Sunfunding also has mushroomed. In 2013, solar power installations in the United States exceeded 4.5 gigawatts, a more than five-fold increase from installations in 2010. Because solar still only contributes less than 0.5 percent of electric power nationwide, the industry can assume a blue-sky future for years to come, with installation trend lines indicating potential capacity installation of 225 gigawatts in 2020, enough capacity in that single year to power nearly 40 million American homes.

Indeed, solar installations in the U.S. have rocketed so rapidly toward grid pricing parity with coal that analysts now predict utilities will construct few, if any, coal-fired power plants going forward. In the more optimistic of its future-oriented Scenarios, energy company Shell estimates that solar PV could account for 20 percent of global energy by 2060 and nearly 40 percent of the total by the end of the 21st century.

With remarkably aligned annualized growth rates of 75-80 percent, crowdfunding and sunfunding trends, depicted graphically, resemble nothing so much as the trajectory of space vehicles obtaining escape velocity from the earth's atmosphere. But for those with boots on the ground, the impact of these trends more likely resembles displacement associated with the cracking of tectonic plates. Or perhaps more aptly, the cracking of the global grid.
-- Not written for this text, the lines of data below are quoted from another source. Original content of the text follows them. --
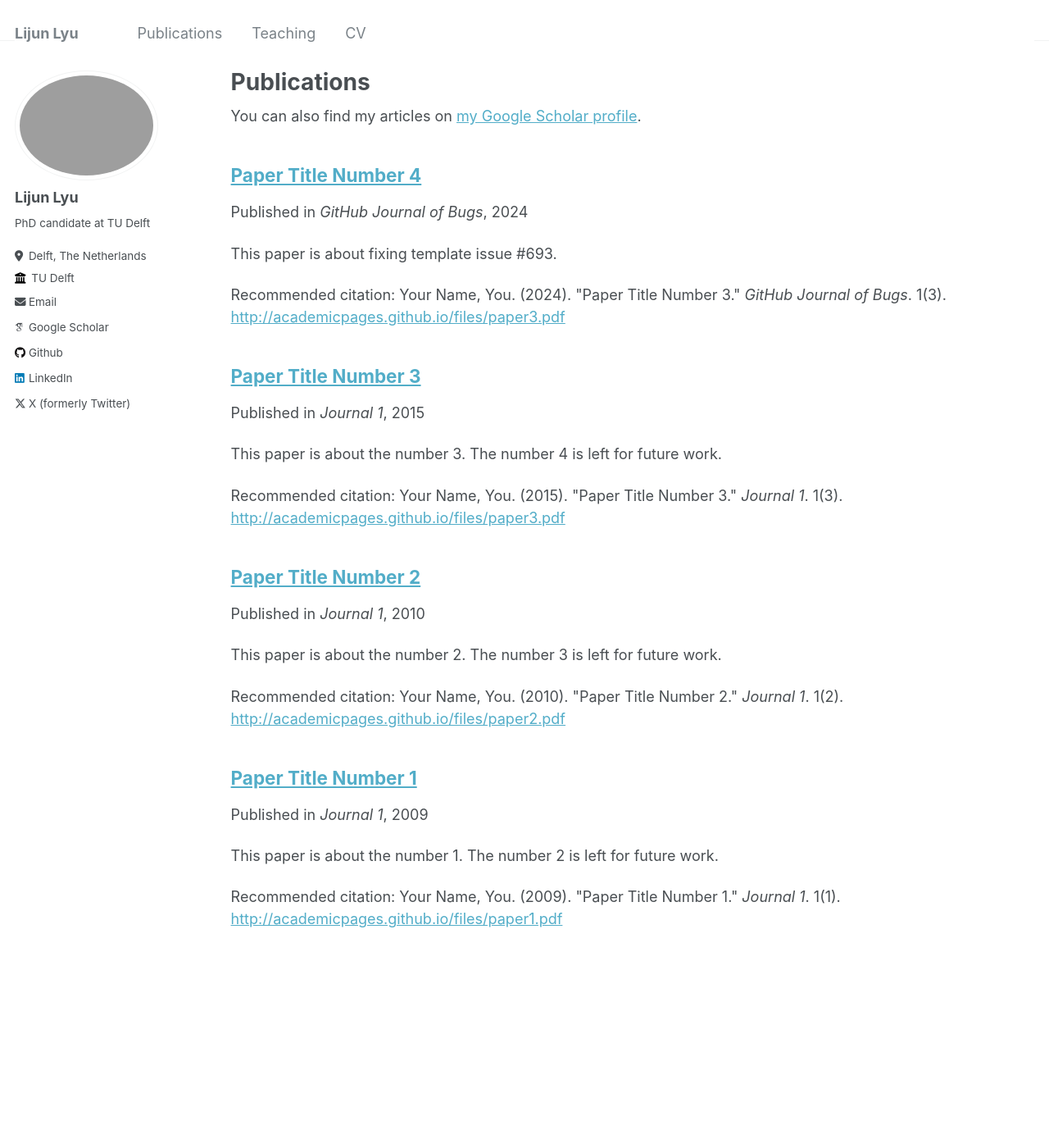
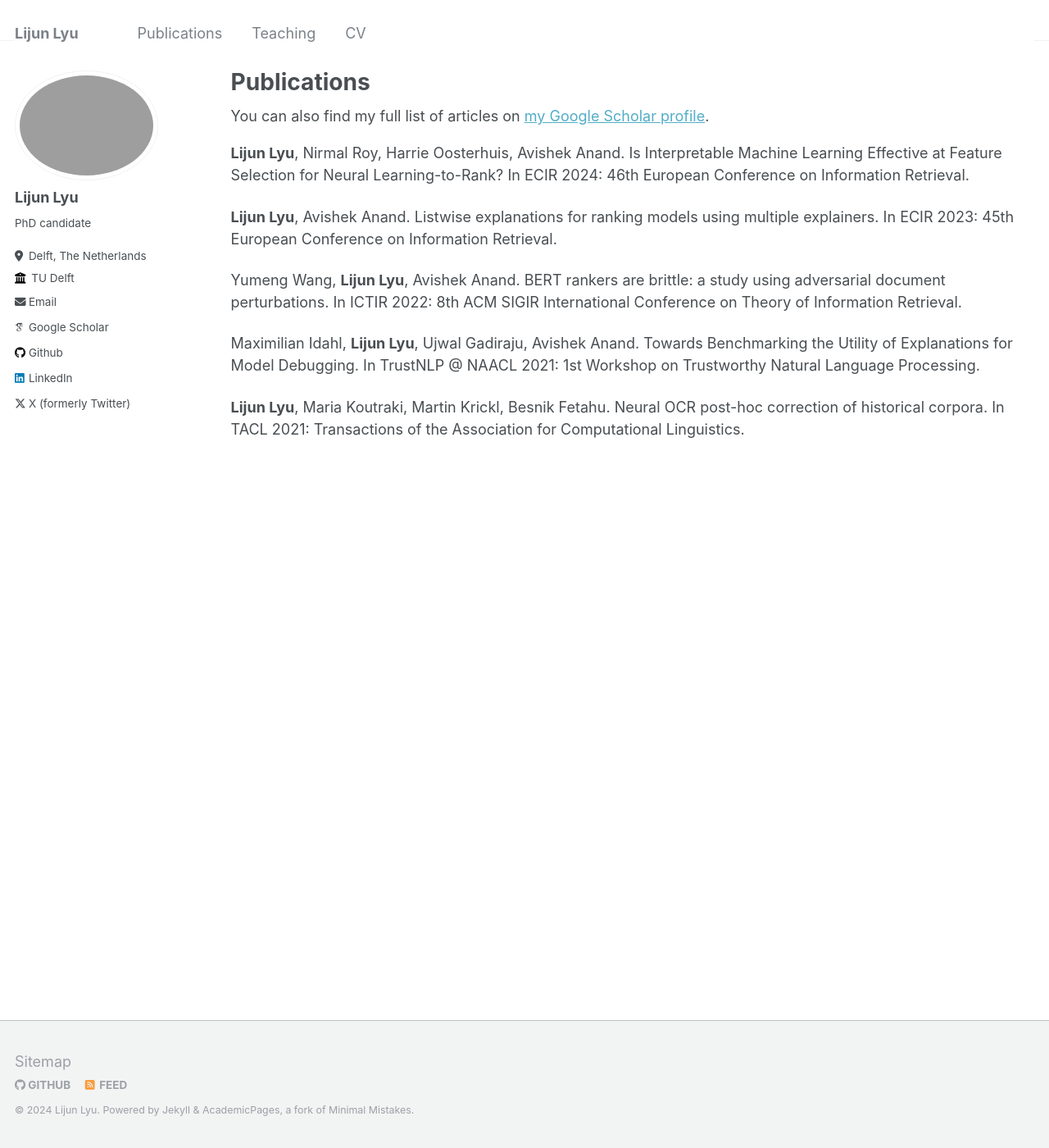
Before and after one commit to GarfieldLyu/GarfieldLyu.github.io, a Jekyll site: the page built from _pages/publications.md, in a window 1280 px wide and 1400 px high. Shown: the whole window at 82% size. Built offline with Jekyll 4.4.1, drawn with Linux system fonts in a browser that asks for light colours; some web fonts are replaced.

Commit message:
Add publication.

```diff
--- a/_config.yml
+++ b/_config.yml
@@ -24,7 +24,7 @@ author:
   avatar           : "Lijun_Lyu.jpg"
   name             : "Lijun Lyu"
   pronouns         : # example: "she/her"
-  bio              : "PhD candidate at TU Delft"
+  bio              : "PhD candidate"
   location         : "Delft, The Netherlands"
   employer         : "TU Delft"
   uri              : # URL
--- a/_pages/publications.md
+++ b/_pages/publications.md
@@ -6,11 +6,16 @@ author_profile: true
 ---
 
 {% if site.author.googlescholar %}
-  <div class="wordwrap">You can also find my articles on <a href="{{site.author.googlescholar}}">my Google Scholar profile</a>.</div>
+  <div class="wordwrap">You can also find my full list of articles on <a href="{{site.author.googlescholar}}">my Google Scholar profile</a>.</div>
 {% endif %}
 
-{% include base_path %}
+**Lijun Lyu**, Nirmal Roy, Harrie Oosterhuis, Avishek Anand. Is Interpretable Machine Learning Effective at
+Feature Selection for Neural Learning-to-Rank? In ECIR 2024: 46th European Conference on Information Retrieval.
 
-{% for post in site.publications reversed %}
-  {% include archive-single.html %}
-{% endfor %}
+**Lijun Lyu**, Avishek Anand. Listwise explanations for ranking models using multiple explainers. In ECIR 2023: 45th European Conference on Information Retrieval.
+
+Yumeng Wang, **Lijun Lyu**, Avishek Anand. BERT rankers are brittle: a study using adversarial document perturbations. In ICTIR 2022:  8th ACM SIGIR International Conference on Theory of Information Retrieval.
+
+Maximilian Idahl, **Lijun Lyu**, Ujwal Gadiraju, Avishek Anand. Towards Benchmarking the Utility of Explanations for Model Debugging. In TrustNLP @ NAACL 2021: 1st Workshop on Trustworthy Natural Language Processing.
+
+**Lijun Lyu**, Maria Koutraki, Martin Krickl, Besnik Fetahu. Neural OCR post-hoc correction of historical corpora. In TACL 2021: Transactions of the Association for Computational Linguistics.
```
Also changed, not shown: _pages/about.md (+3 -2 lines).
In Part Two of this essay, we will consider some of the more radical implications of crowdfunding. In particular, we will spotlight the emergence of an "acceleration ecology" based on principles of self-assembly that guarantee organic, "hive mind" solutions will always outpace traditional, "command and control" grid options.